''Houseguests, are you ready?'' asked host Julie Chen, as the 10 contestants stood at the threshold of the 1,800-square-foot home built at a Los Angeles-area studio lot.
Then they stepped into the house, where the dozens of cameras and microphones will track their cohabitation for the next 39 days on national TV and the Internet. The one remaining resident at the end will be $500,000 richer.
That was the end of the first ''Big Brother'' episode.
The hour that preceded was a mostly breathless buildup to the series to come, which CBS will air five nights a week (Monday, Tuesday, Thursday, Friday and Saturday).

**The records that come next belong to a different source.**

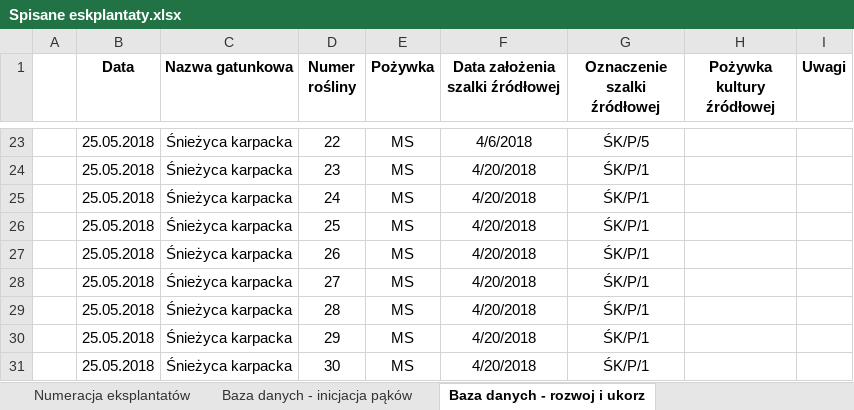
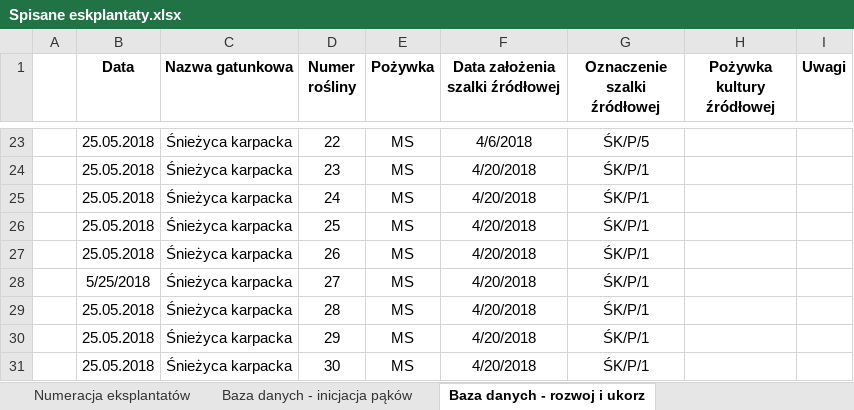
Before and after one commit to Anvendir/InzynierkaOgro, an Excel workbook: Spisane eskplantaty.xlsx, sheet Baza danych - rozwoj i ukorz, drawn as a sheet; only a part is shown, gaps mark what is left out; values as stored, in another font and other column widths than the file's, no borders; the diff covers the shown part only; the diff names each change by its address in the sheet, - before the commit and + after, or states it on an @@ line.

```diff
--- a/Spisane eskplantaty.xlsx (sheet Baza danych - rozwoj i ukorz)
+++ b/Spisane eskplantaty.xlsx (sheet Baza danych - rozwoj i ukorz)
-B28 (Data): 25.05.2018
+B28 (Data): 5/25/2018
```
Also changed, not shown: 56 added rows elsewhere in this sheet, sheet Baza danych - inicjacja pąków, 10 other files.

Chen, who by day is a Manhattan-based news reader for CBS' ''Early Show,'' did a perky to-and-fro with another host, Ian O'Malley, who gave a tour of the house, showing off the infrared cameras in the bedrooms and the chickens in the enclosed backyard.
Footage of the original Dutch version of ''Big Brother'' served as padding.
And, for the first time, the 10 houseguests were announced and profiled:
- Jamie, a beauty queen who works for a Seattle dot-com company. She expects to miss her daily lattes.
- George, a jolly roofer from Rockford, Ill. Says what he'll miss most is his family and his 23rd wedding anniversary.
- Eddie, a hunky lad from New York's Long Island who lost his left leg to cancer. A wheelchair basketball star and a student at the University of Texas, he vows, ''I'm not gonna quit. I have the stamina.''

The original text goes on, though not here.